- AirAsia is confident it can bounce back to a profitable position next year even as the threat of a resurgence in coronavirus cases is weighing down the global aviation industry, said Chief Executive Tony Fernandes.
- He said Asian authorities have become "much, much smarter" in the way they handle further coronavirus outbreaks, which will help the region's aviation industry to recovery in a "much more sustainable" way.
- The CEO also said the airline is "well on the way" to raise the funds it needs to ensure its survival. The funds could come in the form of a government loan, more equity issuance or debt, he added.
AirAsia, one of the top budget airlines in Asia, is confident it can bounce back to a profitable position next year, even as the threat of a resurgence in coronavirus cases is weighing down the global aviation industry, Chief Executive Tony Fernandes said on Wednesday.
That target "sounds incredibly bullish, but I've been through many, many crises before," Fernandes told CNBC's "Street Signs Asia."
He explained that Asian authorities have become "much, much smarter" in the way they handle further outbreaks of the coronavirus disease, or Covid-19. That will help the region's aviation industry to recovery in a "much more sustainable" way, he said.
"I think that's giving me a lot of confidence in some of my bullish statements," he added.
Measures to contain the spread of the virus — which include border closures and movement restrictions — brought demand for air travel to a sudden halt. Airlines around the world were left struggling financially, with many having to cut jobs and turn to government aid to stay afloat.
Malaysia-based AirAsia is no different. The low-cost carrier earlier this month reported a net loss of 803.8 million Malaysian ringgit ($188.4 million) in the quarter ended March 30. That was the airline's largest first-quarter loss since it listed on the Malaysian stock exchange in November 2004, reported Reuters, citing Refinitiv data.

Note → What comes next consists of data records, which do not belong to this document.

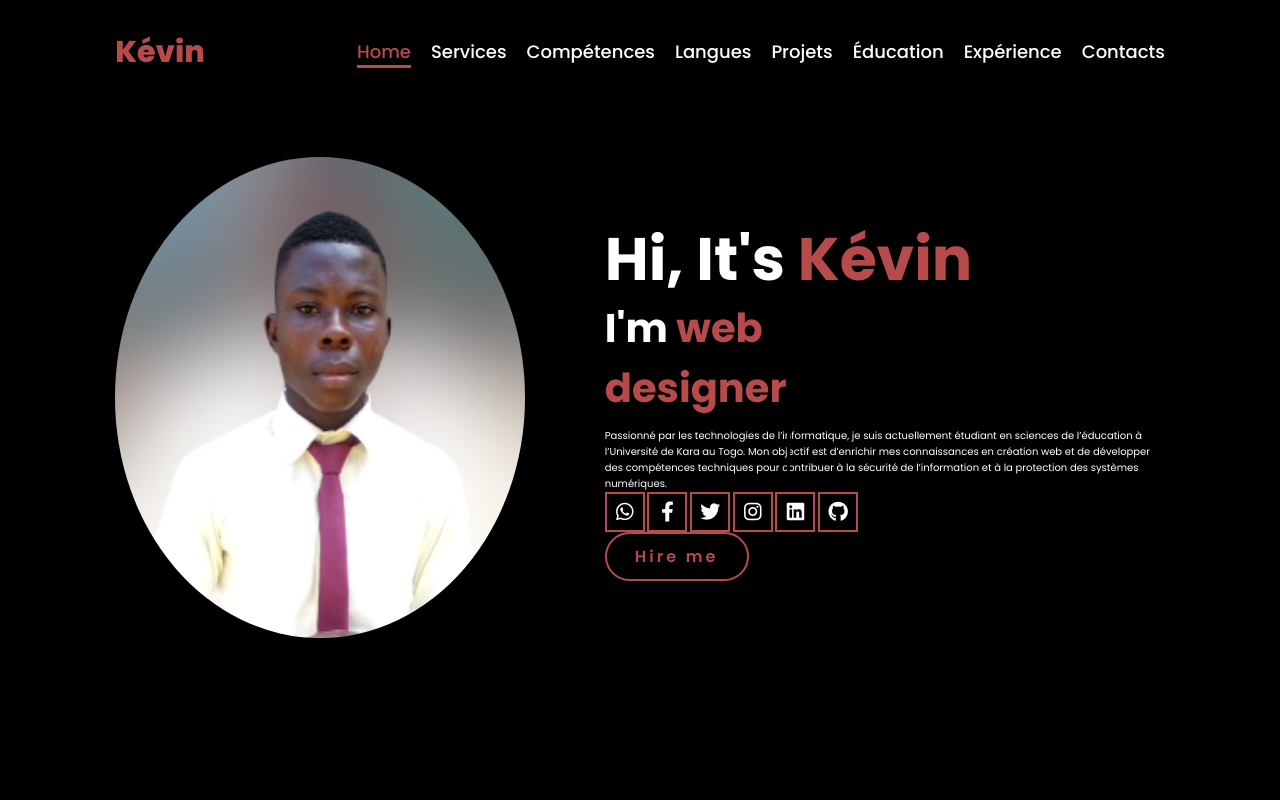
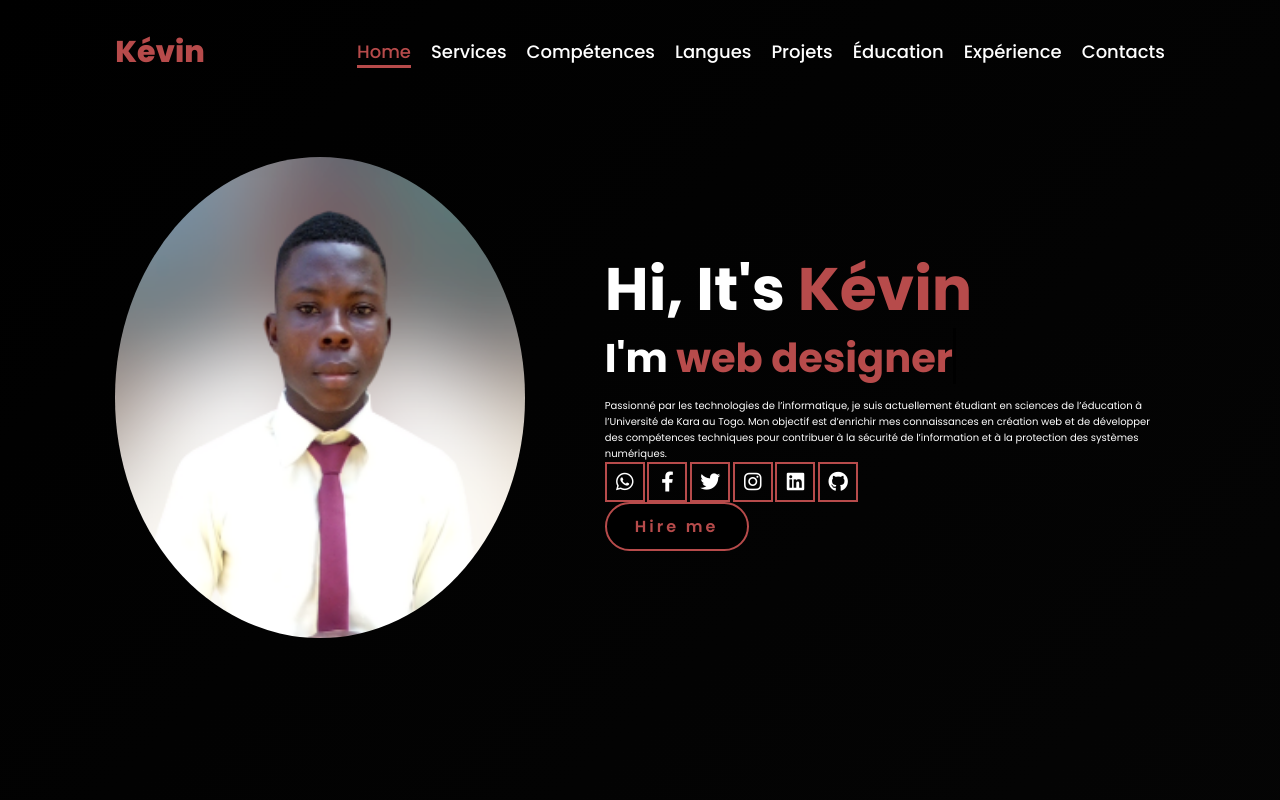
Before and after one commit to kevinNDJA/kevin_portfolio, a plain HTML site: page index.html in a window 1280 px wide. Shown: the top 800 px of the page. Drawn offline with Linux system fonts and the light colour scheme.

Commit message:
Improve professional look: fix typing animation layout, add gradient background and shadows

```diff
--- a/style.css
+++ b/style.css
@@ -18,7 +18,7 @@ body{
     width: 100%;
     height: 100%;
     overflow-x: hidden;
-    background-color: black;
+    background: linear-gradient(135deg, #000 0%, #111 100%);
     color: white;
 }
 
@@ -215,7 +215,9 @@ font-weight: 700;
 .typing-text{
     font-size: 34px;
     font-weight: 600;
-    max-width: 280px;
+    min-width: 300px;
+    white-space: nowrap;
+    overflow: hidden;
 }
 .typing-text span{
     position: relative;
@@ -271,6 +273,7 @@ font-weight: 700;
 .services, .skills, .languages, .projects, .education, .experience, .contact {
     background-color: #111;
     padding: 5rem 9%;
+    box-shadow: inset 0 0 50px rgba(183, 75, 75, 0.1);
 }
 
 .services-container, .skills-container, .languages-container, .projects-container, .education-container, .experience-container {
```
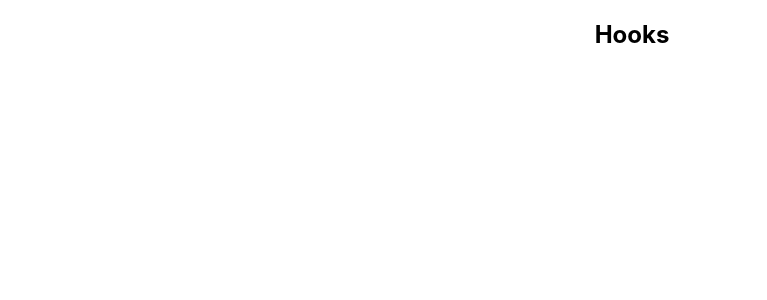
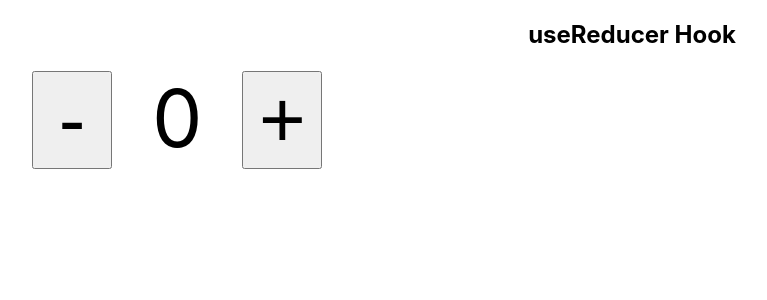
Before and after one commit to kevit-vasanti-vaghela/hooks-practice, a React (Create React App) app: page / in a window 1280 px wide. Shown: the top 300 px of the page, without its empty margins (8-775 px from the left). Built offline with nearby package versions, Linux system fonts and the light colour scheme.

Commit message:
simple useReducer example

```diff
--- a/src/App.js
+++ b/src/App.js
@@ -1,8 +1,38 @@
+import { useReducer } from "react";
+
+const ACTIONS = {
+  INCREMENT: 'increment',
+  DECREMENT: 'decrement'
+}
+
+function reducer(state, action) {
+  switch (action.type) {
+    case ACTIONS.INCREMENT:
+      return { count: state.count + 1 }
+    case ACTIONS.DECREMENT:
+      return { count: state.count - 1 }
+    default:
+      return state
+  }
+}
 
 function App() {
+const [state, dispatch] = useReducer(reducer, { count: 0 })
+
+function increment() {
+  dispatch({ type: ACTIONS.INCREMENT })
+}
+
+function decrement() {
+  dispatch({ type: ACTIONS.DECREMENT })
+}
+
   return (
     <div>
-      <h2 style={{ textAlign: 'center'}}>Hooks</h2>
+      <h2 style={{ textAlign: 'center'}}>useReducer Hook</h2>
+      <button onClick={decrement}>-</button>
+      <span>{state.count}</span>
+      <button onClick={increment}>+</button>
     </div>
   );
 }
--- a/src/index.css
+++ b/src/index.css
@@ -7,7 +7,8 @@ body {
   -moz-osx-font-smoothing: grayscale;
 }
 
-code {
-  font-family: source-code-pro, Menlo, Monaco, Consolas, 'Courier New',
-    monospace;
+button, span {
+  width: 5rem;
+  font-size: 5rem;
+  margin-left: 40px;
 }
```
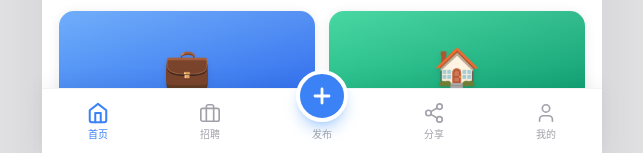
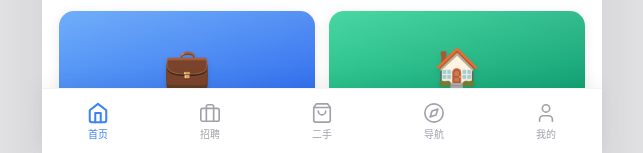
Before and after one commit to alititi-jackie/openaa-marketplace, a Next.js app: page / in a window 1280 px wide. Shown: the part 647-800 px from the top of the page, without its empty margins (318-961 px from the left). Built offline with nearby package versions, Linux system fonts and the light colour scheme; no server answers; the database is empty.

Commit message:
Update bottom tabbar to 首页/招聘/二手/导航/我的 and remove 发布/分享

```diff
--- a/components/BottomNav.tsx
+++ b/components/BottomNav.tsx
@@ -2,17 +2,15 @@
 
 import Link from 'next/link'
 import { usePathname } from 'next/navigation'
-import { Home, Briefcase, Plus, Share2, User } from 'lucide-react'
+import { Home, Briefcase, ShoppingBag, Compass, User } from 'lucide-react'
 
-const leftItems = [
+const items = [
   { href: '/', label: '首页', Icon: Home, exact: true },
   { href: '/jobs', label: '招聘', Icon: Briefcase, exact: false },
-]
-
-const rightItems = [
-  { href: '/links', label: '分享', Icon: Share2, exact: false },
+  { href: '/secondhand', label: '二手', Icon: ShoppingBag, exact: false },
+  { href: '/navigation', label: '导航', Icon: Compass, exact: false },
   { href: '/profile', label: '我的', Icon: User, exact: false },
-]
+] as const
 
 export default function BottomNav() {
   const pathname = usePathname()
@@ -25,33 +23,7 @@ export default function BottomNav() {
   return (
     <nav className="fixed bottom-0 left-1/2 -translate-x-1/2 w-full max-w-[560px] z-50 bg-white border-t border-zinc-100 shadow-[0_-4px_20px_rgba(0,0,0,0.05)]">
       <div className="grid grid-cols-5 h-16 items-end pb-2">
-        {leftItems.map(({ href, label, Icon, exact }) => {
-          const active = isActive(href, exact)
-          return (
-            <Link
-              key={href}
-              href={href}
-              className={`flex flex-col items-center justify-center gap-0.5 py-1 transition-colors ${
-                active ? 'text-blue-500' : 'text-zinc-400'
-              }`}
-            >
-              <Icon size={22} strokeWidth={active ? 2.2 : 1.8} />
-              <span className="text-[10px] font-medium">{label}</span>
-            </Link>
-          )
-        })}
-
-        {/* Center publish button */}
-        <div className="flex flex-col items-center justify-end pb-1">
-          <Link href="/publish" className="flex flex-col items-center gap-0.5">
-            <div className="-mt-6 w-[52px] h-[52px] rounded-full bg-blue-500 flex items-center justify-center shadow-lg shadow-blue-400/40 border-4 border-white">
-              <Plus size={24} className="text-white" strokeWidth={2.8} />
-            </div>
-            <span className="text-[10px] font-medium text-zinc-400 mt-0.5">发布</span>
-          </Link>
-        </div>
-
-        {rightItems.map(({ href, label, Icon, exact }) => {
+        {items.map(({ href, label, Icon, exact }) => {
           const active = isActive(href, exact)
           return (
             <Link
```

Last week, auditors EY issued an audit opinion that cast doubt on AirAsia's future given the slump in air travel on the back of the pandemic. The company's shares plunged 17.5% after the release of the audit opinion.
Fernandes told CNBC the auditors gave "a very fair view" but reiterated that the airline is "well on the way" to raise the funds it needs to ensure its survival. He added that the funds could come in the form of a government loan, more equity issuance or debt.
The amount the company is looking to raise is "a moving target," he said, adding that he'll "be very comfortable with a billion" ringgit ($234.4 million) and "super, super comfortable with 2 billion ringgit ($468.9 million)."
The CEO also said as the airline resumes some of its flights, margins could be better compared to the pre-pandemic period. AirAsia has resumed around 50% of domestic flights in Malaysia and could soon restart flying to neighboring Singapore as both governments plan to allow travel between the two countries, according to Fernandes.
"Capacity is going to be reduced, fares are going to go up," he said. "In some ways, margins will be much better than pre-Covid. While capacity may take awhile to go back to pre-Covid, it's going to be much more profitable capacity."